Our Far South: Roaring Forties, furious fifties and Screaming sixties…

  • tabular iceberg. Photo Anton van Helden, copyright Te Papa.
  • Iceberg. Photo Anton van Helden, copyright Te Papa.
  • ICeberg. Photo Anton van Helden, copyright Te Papa
  • Iceberg. Photo Anton van Helden, copyright Te Papa

Heading south from Macquarie Island we have had some relatively calm seas, pretty remarkable for this part of the world. Leaving the Roaring Forties which gave us a pretty slow rolling sea the fifties gave us a small taste of what it had to offer with some mild five-metre seas. Passing past 60 degrees south was… Read more »

Our Far South: What it boils down to

  • Elephant seals and regenerating tussock. Victor Anderlini.
  • Elephant seals on the tussock flats. Victor Anderlini.
  • Aurora australis. Photo WWF.
  • King penguins surrounding the zodiac. Photo Anton van Helden, copyright Te Papa.

We arrived at Macquarie Island – the sheltered waters in the lee of the island provided a welcome relief from the open ocean we had crossed between here and the Auckland Islands. The cool subantarctic summer did not detract from the spectacular wildlife – elephant seals and penguins everywhere! Until 1920 the elephant seals and penguins… Read more »

New Botany Display in Nature Space – informing you about topical conservation issues.

New Display, Nature Space Discovery Centre, Level 2, Te Papa; Photo: Antony Kusabs, Te Papa.

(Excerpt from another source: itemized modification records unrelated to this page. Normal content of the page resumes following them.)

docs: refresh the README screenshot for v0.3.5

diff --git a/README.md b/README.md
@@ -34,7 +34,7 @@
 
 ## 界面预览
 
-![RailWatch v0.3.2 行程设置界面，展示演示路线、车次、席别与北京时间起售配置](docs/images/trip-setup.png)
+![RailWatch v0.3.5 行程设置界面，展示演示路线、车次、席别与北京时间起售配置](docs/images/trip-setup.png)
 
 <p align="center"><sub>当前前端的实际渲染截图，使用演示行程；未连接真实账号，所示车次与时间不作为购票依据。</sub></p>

In December, 2011 I worked with Melanie Dash, Nature Space Supervisor, along with conservation, mount making, writing, interpretation, and installation staff to present a small Botany display.  This display is located in Nature Space on level 2.  Melanie and I also sought images and advice from the Department of Conservation, Ngā Manu Trust, Auckland Council, and Ministry for Primary Industries…. Read more »